Sponsored Link •

Advertisement

Summary
All Java programs are compiled into class files that contain bytecodes, the machine language of the Java virtual machine. This article takes a look at the bytecodes that implement the logical and integer arithmetic capabilities of Java.
Welcome to yet another installment of Under The Hood. This column aims to give Java developers a glimpse of the mysterious mechanisms clicking and whirring beneath their running Java programs. This month's article continues the discussion of the bytecode instruction set of the Java virtual machine (JVM). The article takes a look at integer arithmetic and logic in the JVM, and covers the bytecodes that perform logical and arithmetic operations on integers. Subsequent articles will discuss other members of the bytecode family.
Integer arithmetic
The Java virtual machine offers bytecodes that perform integer arithmetic
operations on ints and longs. Values of type byte, short, and char are converted
to int before they take part in arithmetic operations. For each bytecode
that performs arithmetic on ints, there is a corresponding bytecode that
performs the same operation on longs.
All integer types supported by the JVM  bytes, shorts, ints, and longs  are signed two'scomplement numbers. The two'scomplement scheme allows both positive and negative integers to be represented. The most significant bit of a two'scomplement number is its sign bit. The sign bit is one for negative numbers and zero for positive numbers and for the number zero.
The number of unique values that can be represented by the two'scomplement scheme is two raised to the power of the total number of bits. For example, the short type in Java is a 16bit signed two'scomplement integer. The number of unique integers that can be represented by this scheme is 2^{16}, or 65,536. Half of the short type's range of values are used to represent zero and positive numbers; the other half of the short type's range are used to represent negative numbers. The range of negative values for a 16bit two'scomplement number is 32,768 (0x8000) to 1 (0xffff). Zero is 0x0000. The range of positive values is one (0x0001) to 32,767 (0x7fff).
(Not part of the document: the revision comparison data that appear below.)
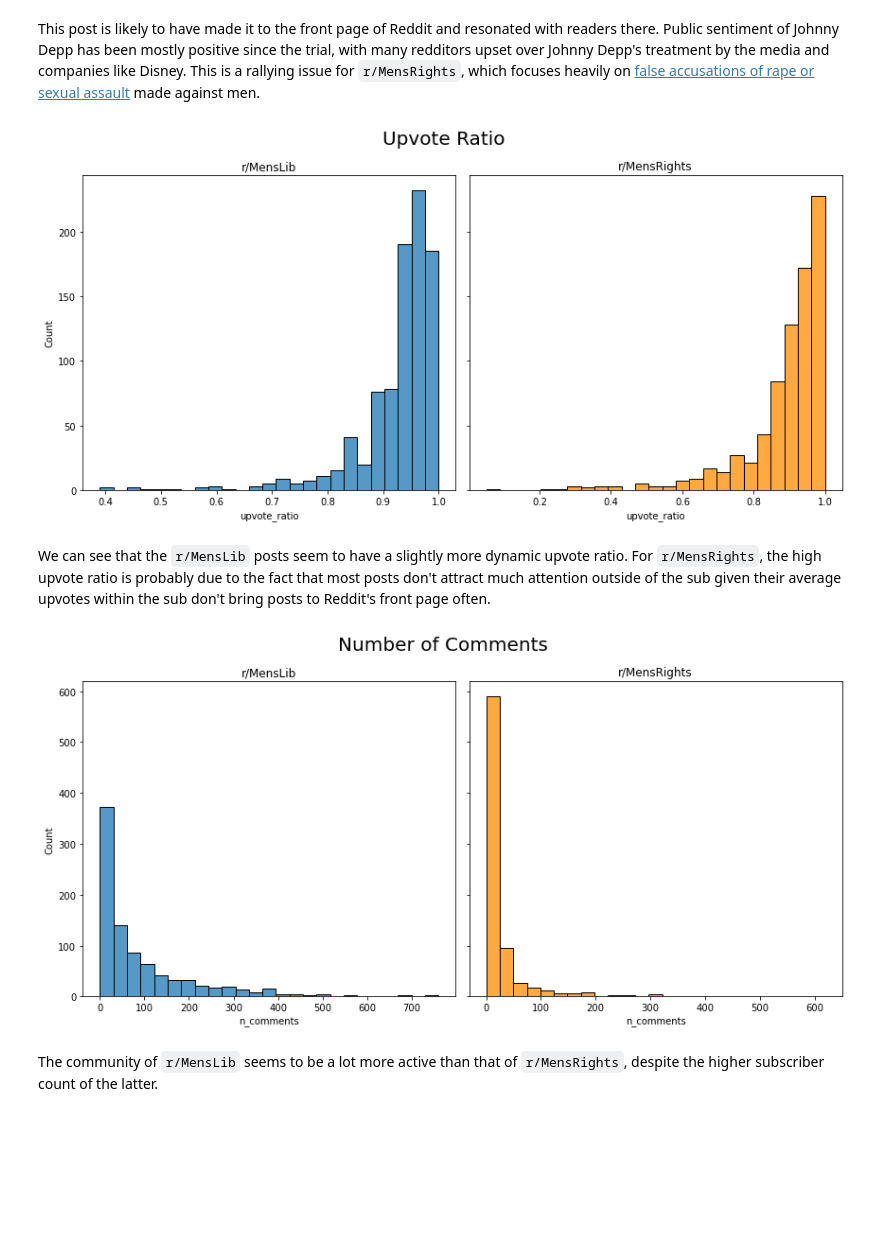
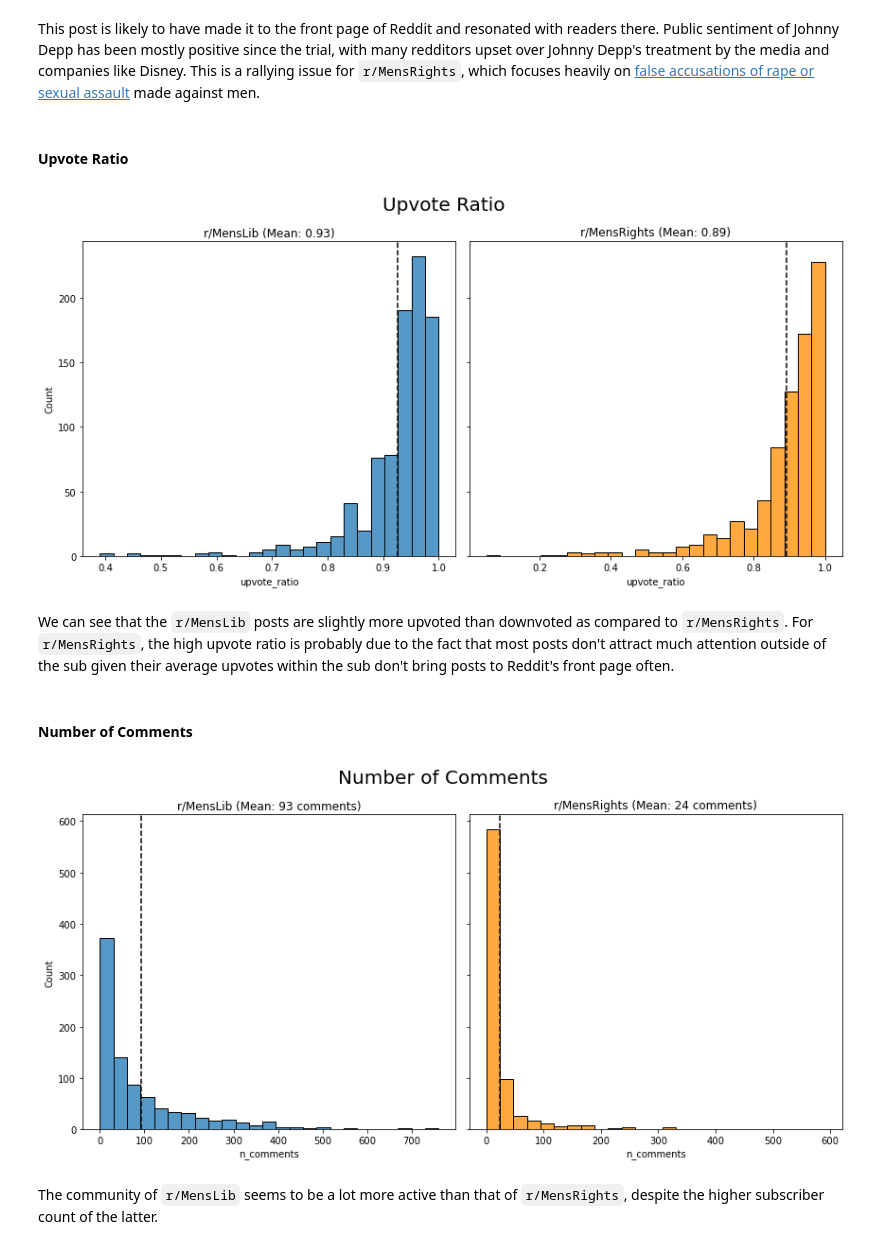
Before and after one commit to benjamin-awd/Subreddit-Classification-with-NLP, a Jupyter notebook: 2_Data_Cleaning_EDA.ipynb, the cells around one changed output. Cells and saved outputs as stored; diff of their text form; code cells hidden in the pictures; blank space fills up the shorter version.

```diff
--- a/2_Data_Cleaning_EDA.ipynb
+++ b/2_Data_Cleaning_EDA.ipynb
@@ -228,5 +228,8 @@ dtype: int64
 mensrights.shape, menslib.shape
 # %% [output]
 ((775, 16), (890, 16))
+# %%
+# Drop outlier
+mensrights = mensrights.drop(mensrights[mensrights['upvotes'] > 20_000].index)
 # %% [markdown]
 Our classes are slightly imbalanced, but this is somewhat to be expected given differences between each subreddit due to factors such as strict automoderation policies or Reddit's internal algorithm.
@@ -251,29 +259,41 @@ mensrights[mensrights['upvotes'] > 20_000]
 # %% [markdown]
 This post is likely to have made it to the front page of Reddit and resonated with readers there. Public sentiment of Johnny Depp has been mostly positive since the trial, with many redditors upset over Johnny Depp's treatment by the media and companies like Disney. This is a rallying issue for `r/MensRights`, which focuses heavily on [false accusations of rape or sexual assault](https://www.reddit.com/r/MensRights/search?q=false%20accusation&restrict_sr=1) made against men.
+# %% [markdown]
+#### Upvote Ratio
 # %%
 fig, ax = plt.subplots(1, 2, figsize=(12,6), sharey=True)
 ax = ax.ravel()
+mean_1 = menslib['upvote_ratio'].mean()
 g1 = sns.histplot(data=menslib, x='upvote_ratio', ax = ax[0], bins=25)
-g1.set_title('r/MensLib')
+g1.set_title(f'r/MensLib (Mean: {(mean_1):.2f})')
+ax[0].axvline(mean_1, ls='--', color='black')
+mean_2 = mensrights['upvote_ratio'].mean()
 g2 = sns.histplot(data=mensrights, x='upvote_ratio', ax = ax[1], bins=25, color='darkorange')
-g2.set_title('r/MensRights')
+g2.set_title(f'r/MensRights (Mean: {(mean_2):.2f})')
+ax[1].axvline(mean_2, ls='--', color='black')
 plt.suptitle('Upvote Ratio', fontsize=20)
 plt.tight_layout()
 # %% [output]
-[figure, old version]
+[figure, new version]
 # %% [markdown]
-We can see that the `r/MensLib` posts seem to have a slightly more dynamic upvote ratio. For `r/MensRights`, the high upvote ratio is probably due to the fact that most posts don't attract much attention outside of the sub given their average upvotes within the sub don't bring posts to Reddit's front page often.
+We can see that the `r/MensLib` posts are slightly more upvoted than downvoted as compared to `r/MensRights`. For `r/MensRights`, the high upvote ratio is probably due to the fact that most posts don't attract much attention outside of the sub given their average upvotes within the sub don't bring posts to Reddit's front page often.
+# %% [markdown]
+#### Number of Comments
 # %%
 fig, ax = plt.subplots(1, 2, figsize=(12,6), sharey=True)
 ax = ax.ravel()
+mean_1 = menslib['n_comments'].mean()
 g1 = sns.histplot(data=menslib, x='n_comments', ax = ax[0], bins=25)
-g1.set_title('r/MensLib')
+g1.set_title(f'r/MensLib (Mean: {round(mean_1)} comments)')
+ax[0].axvline(mean_1, ls='--', color='black')
+mean_2 = mensrights['n_comments'].mean()
 g2 = sns.histplot(data=mensrights, x='n_comments', ax = ax[1], bins=25, color='darkorange')
-g2.set_title('r/MensRights')
+g2.set_title(f'r/MensRights (Mean: {round(mean_2)} comments)')
+ax[1].axvline(mean_2, ls='--', color='black')
 plt.suptitle('Number of Comments', fontsize=20)
 plt.tight_layout()
 # %% [output]
-[figure, old version]
+[figure, new version]
 # %% [markdown]
 The community of `r/MensLib` seems to be a lot more active than that of `r/MensRights`, despite the higher subscriber count of the latter.
 # %% [markdown]
```
Also changed, not shown: parts of 15 cells of this notebook, 6 other files.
Positive numbers are intuitive in that they are merely the base two representation of the number. Negative numbers can be calculated by adding the negative number to two raised to the power of the total number of bits. For example, the total number of bits in a short is 16, so the two'scomplement representation of a negative number in the valid range for a short (32,768 to 1) can be calculated by adding the negative number to 2^{16}, or 65,536. The two'scomplement representation for 1 is 65,536 + (1) or 65,535 (0xffff). The two'scomplement representation for 2 is 65,536 + (2) or 65,534 (0xfffe).
Addition is performed on two'scomplement signed numbers in the same way it would be performed on unsigned binary numbers. The two numbers are added, overflow is ignored, and the result is interpreted as a signed two'scomplement number. This will work as long as the result is actually within the range of valid values for the type. For example, to add 4 + (2), just add 0x0004 and 0xfffe. The result is actually 0x10002, but because there are only 16 bits in a short, the overflow is ignored and the result becomes 0x0002.
Overflow in integer operations does not throw any exception in the JVM. The result is merely truncated to fit into the result type. For example, adding shorts 0x7fff and 1 yields 0x8000. This means that the JVM will report that 32,767 + 1 = 32,768, so long as the values being added are shorts and not ints or longs. It is up to the Java programmer to make sure that the appropriate type  int or long  is chosen for integer arithmetic in each situation. (If long isn't long enough, the Java programmer should invent a class that implements really long integers and the operations upon them.) Integer division by zero does throw an ArithmeticException, so the programmer should keep in mind that this exception could be thrown and catch it if necessary.
Exposed int: A Java int reveals its inner nature
The following applet lets you play around with the two'scomplement format
of integers in the JVM. The Max and Min buttons will give you the maximum and minimum
values of the int type. By clicking "Max" followed by "++" you can increment beyond the
maximum integer and see what happens. Clicking "Min" followed by "" lets you decrement
beyond the minimum integer. Both of these result in overflow, but no exceptions are thrown
by the JVM.
To view the Exposed Int applet (renamed Inner Int), visit the interactive illustrations of Inside the Java Virtual Machine at:
http://www.artima.com/insidejvm/applets/InnerInt.html
Sponsored Links